• how No Mention was made of CrossMod™ housing being a ‘no starter’ during year 2019 – and question ‘where it is’ this far into year 2020. A finance or design problem?
• some of the naïve commentary couched in the DuckerFrontier ‘Community Cost-Benefit Analysis’ as presented to the National Communities Council division during their meeting on 7 October 2020.
As it stands now, my writing, as an historian for the manufactured housing industry and land lease community realty asset class, is at a near standstill. Is that what we want or need?
A Not-So-Rhetorical Question
One well-known portfolio owner/operator of land lease communities ordered two identical manufactured homes from the same factory, destined for the same location, with delivery three months apart. Second home arrived with invoice pricing nine percent (9%) higher than the first home. WHY?
According to the home’s HUD-Code manufacturer, it was due to drastic increase in lumber cost. And this might well be true.
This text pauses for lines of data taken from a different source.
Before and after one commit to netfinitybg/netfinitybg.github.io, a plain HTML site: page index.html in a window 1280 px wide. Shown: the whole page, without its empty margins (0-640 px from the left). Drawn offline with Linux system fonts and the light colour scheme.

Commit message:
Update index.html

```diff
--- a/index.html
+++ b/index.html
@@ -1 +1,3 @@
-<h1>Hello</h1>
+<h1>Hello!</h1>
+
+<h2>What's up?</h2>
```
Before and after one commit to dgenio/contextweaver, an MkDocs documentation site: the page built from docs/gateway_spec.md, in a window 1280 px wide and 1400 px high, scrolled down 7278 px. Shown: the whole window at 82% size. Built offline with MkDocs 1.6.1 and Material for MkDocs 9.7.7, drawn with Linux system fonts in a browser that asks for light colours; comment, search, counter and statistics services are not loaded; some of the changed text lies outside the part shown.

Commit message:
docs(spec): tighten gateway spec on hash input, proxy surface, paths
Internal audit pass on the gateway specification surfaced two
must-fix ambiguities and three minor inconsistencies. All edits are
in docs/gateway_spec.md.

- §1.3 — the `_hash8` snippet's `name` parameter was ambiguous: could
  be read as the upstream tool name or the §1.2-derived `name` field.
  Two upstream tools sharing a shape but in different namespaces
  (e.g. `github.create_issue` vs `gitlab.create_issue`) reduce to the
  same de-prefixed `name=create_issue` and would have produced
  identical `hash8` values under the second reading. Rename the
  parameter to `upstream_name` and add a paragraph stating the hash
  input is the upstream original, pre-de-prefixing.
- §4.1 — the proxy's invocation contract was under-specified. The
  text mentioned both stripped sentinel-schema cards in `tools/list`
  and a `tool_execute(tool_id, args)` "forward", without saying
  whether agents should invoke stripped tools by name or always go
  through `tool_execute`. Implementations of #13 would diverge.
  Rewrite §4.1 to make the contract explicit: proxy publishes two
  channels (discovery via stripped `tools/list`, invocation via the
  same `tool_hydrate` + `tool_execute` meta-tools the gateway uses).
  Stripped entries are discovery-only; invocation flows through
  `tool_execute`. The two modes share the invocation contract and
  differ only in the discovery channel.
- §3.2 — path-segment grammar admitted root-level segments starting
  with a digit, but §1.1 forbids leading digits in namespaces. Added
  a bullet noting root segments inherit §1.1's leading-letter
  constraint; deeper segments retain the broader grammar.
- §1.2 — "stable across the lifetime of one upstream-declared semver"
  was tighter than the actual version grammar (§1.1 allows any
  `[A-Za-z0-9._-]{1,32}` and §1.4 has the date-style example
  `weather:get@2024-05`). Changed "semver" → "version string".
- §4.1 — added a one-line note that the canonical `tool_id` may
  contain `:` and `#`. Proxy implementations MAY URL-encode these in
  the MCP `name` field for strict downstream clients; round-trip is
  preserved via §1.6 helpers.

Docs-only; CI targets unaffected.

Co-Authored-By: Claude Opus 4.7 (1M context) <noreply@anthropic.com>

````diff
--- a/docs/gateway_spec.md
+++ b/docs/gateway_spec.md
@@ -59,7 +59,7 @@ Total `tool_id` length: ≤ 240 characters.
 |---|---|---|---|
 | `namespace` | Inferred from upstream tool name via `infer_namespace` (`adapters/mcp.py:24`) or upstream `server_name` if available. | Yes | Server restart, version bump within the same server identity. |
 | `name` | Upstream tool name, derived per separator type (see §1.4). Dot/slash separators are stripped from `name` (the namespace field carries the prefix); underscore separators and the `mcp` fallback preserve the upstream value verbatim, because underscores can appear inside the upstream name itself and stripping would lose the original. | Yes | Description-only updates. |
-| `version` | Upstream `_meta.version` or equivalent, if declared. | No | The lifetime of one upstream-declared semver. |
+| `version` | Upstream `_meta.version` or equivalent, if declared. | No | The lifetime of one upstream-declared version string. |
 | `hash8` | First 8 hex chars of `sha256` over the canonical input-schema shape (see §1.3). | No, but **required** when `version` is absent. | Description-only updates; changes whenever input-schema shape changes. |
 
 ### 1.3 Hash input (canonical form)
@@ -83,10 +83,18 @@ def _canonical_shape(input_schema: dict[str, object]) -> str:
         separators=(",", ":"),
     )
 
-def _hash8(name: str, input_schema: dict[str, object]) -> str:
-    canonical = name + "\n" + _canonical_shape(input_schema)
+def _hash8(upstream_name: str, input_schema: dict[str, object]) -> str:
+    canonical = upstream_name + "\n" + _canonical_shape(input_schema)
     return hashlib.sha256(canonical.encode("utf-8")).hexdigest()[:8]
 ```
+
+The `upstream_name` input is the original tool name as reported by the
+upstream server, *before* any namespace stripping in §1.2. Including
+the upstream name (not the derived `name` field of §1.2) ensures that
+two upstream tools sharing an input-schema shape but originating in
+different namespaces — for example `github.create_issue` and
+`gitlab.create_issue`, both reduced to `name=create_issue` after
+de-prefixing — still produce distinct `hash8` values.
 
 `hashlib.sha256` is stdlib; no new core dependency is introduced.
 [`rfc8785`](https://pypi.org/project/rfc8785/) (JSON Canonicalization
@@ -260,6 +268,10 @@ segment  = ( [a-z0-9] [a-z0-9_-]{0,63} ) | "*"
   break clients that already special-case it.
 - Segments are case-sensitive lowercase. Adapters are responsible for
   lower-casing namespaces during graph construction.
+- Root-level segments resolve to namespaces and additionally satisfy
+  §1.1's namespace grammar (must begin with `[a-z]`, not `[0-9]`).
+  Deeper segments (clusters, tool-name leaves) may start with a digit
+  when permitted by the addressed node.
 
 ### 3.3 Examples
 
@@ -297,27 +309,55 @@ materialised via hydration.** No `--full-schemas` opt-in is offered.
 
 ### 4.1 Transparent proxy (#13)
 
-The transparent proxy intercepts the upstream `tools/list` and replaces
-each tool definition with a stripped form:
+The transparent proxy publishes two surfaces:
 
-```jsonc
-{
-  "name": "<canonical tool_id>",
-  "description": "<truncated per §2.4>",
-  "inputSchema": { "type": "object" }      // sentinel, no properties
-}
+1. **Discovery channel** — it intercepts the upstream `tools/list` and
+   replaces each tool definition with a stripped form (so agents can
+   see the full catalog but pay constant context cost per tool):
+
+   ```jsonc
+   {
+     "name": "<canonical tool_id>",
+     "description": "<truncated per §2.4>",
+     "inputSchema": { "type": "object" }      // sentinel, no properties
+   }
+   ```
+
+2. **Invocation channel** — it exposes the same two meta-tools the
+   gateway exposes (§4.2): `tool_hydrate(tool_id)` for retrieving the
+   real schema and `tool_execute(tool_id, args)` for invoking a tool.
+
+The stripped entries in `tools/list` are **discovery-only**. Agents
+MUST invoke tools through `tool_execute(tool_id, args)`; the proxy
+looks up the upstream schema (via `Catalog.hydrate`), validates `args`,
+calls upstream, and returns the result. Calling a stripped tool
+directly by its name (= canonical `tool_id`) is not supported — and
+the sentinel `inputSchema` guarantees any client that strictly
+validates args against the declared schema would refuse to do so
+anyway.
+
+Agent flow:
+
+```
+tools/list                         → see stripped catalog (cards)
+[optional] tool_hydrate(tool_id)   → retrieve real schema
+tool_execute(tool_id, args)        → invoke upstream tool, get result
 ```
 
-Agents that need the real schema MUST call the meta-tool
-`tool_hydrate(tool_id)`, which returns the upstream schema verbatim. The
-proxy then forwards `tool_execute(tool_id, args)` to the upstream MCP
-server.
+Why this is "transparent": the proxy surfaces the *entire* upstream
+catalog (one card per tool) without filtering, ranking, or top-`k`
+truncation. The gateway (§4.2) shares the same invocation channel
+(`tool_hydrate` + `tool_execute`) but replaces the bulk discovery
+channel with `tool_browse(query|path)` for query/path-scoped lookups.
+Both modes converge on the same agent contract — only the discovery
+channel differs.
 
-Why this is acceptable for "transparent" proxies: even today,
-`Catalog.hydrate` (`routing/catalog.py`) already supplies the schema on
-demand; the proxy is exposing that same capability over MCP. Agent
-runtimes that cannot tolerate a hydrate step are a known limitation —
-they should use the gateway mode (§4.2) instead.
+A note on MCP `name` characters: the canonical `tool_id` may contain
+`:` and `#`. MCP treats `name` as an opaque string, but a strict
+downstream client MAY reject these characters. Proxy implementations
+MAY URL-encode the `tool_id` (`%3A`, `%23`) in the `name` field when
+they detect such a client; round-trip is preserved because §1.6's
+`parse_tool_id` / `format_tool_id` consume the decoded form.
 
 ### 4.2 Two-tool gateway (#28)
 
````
But it sure doesn’t make our unique HUD-Code housing product any more affordable, let alone attainable, by our traditional markets of the ‘newly wed & nearly dead’.
George Allen, CPM, MHM